### What to produce:
Every line below that holds the string "uploads" should be copied out.

### Information shown:
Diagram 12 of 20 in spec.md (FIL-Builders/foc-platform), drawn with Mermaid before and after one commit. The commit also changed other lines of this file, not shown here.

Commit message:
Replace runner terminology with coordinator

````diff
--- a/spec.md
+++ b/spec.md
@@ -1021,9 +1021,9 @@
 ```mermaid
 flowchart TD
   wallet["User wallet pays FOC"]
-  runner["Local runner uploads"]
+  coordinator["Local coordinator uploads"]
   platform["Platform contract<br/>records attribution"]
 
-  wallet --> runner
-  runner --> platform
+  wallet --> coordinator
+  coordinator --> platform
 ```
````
==
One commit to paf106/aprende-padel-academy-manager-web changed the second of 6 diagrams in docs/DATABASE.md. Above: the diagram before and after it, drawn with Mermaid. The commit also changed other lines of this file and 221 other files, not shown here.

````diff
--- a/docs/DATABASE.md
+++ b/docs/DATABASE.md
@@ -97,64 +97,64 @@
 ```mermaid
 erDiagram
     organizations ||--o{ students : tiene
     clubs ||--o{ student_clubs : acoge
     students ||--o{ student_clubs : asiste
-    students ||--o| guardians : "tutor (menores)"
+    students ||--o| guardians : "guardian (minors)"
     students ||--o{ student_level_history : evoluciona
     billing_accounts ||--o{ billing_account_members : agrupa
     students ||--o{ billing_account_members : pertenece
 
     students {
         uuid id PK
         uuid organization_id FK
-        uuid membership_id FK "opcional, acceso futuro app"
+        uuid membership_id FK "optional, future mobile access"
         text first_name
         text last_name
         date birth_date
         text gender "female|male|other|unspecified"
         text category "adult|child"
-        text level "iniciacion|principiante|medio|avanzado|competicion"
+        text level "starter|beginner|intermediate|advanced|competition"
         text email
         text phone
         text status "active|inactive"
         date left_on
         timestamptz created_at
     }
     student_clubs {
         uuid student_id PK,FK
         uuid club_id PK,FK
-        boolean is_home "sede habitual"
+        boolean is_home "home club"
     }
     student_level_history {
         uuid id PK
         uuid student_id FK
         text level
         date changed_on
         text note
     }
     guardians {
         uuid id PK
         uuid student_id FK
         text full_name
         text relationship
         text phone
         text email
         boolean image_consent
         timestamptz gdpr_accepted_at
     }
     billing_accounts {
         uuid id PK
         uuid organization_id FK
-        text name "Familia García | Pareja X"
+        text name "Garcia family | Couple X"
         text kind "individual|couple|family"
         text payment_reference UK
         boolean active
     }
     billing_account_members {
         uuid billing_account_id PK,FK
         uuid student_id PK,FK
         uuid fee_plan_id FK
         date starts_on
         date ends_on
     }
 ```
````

### Output below:
-  runner["Local runner uploads"]
+  coordinator["Local coordinator uploads"]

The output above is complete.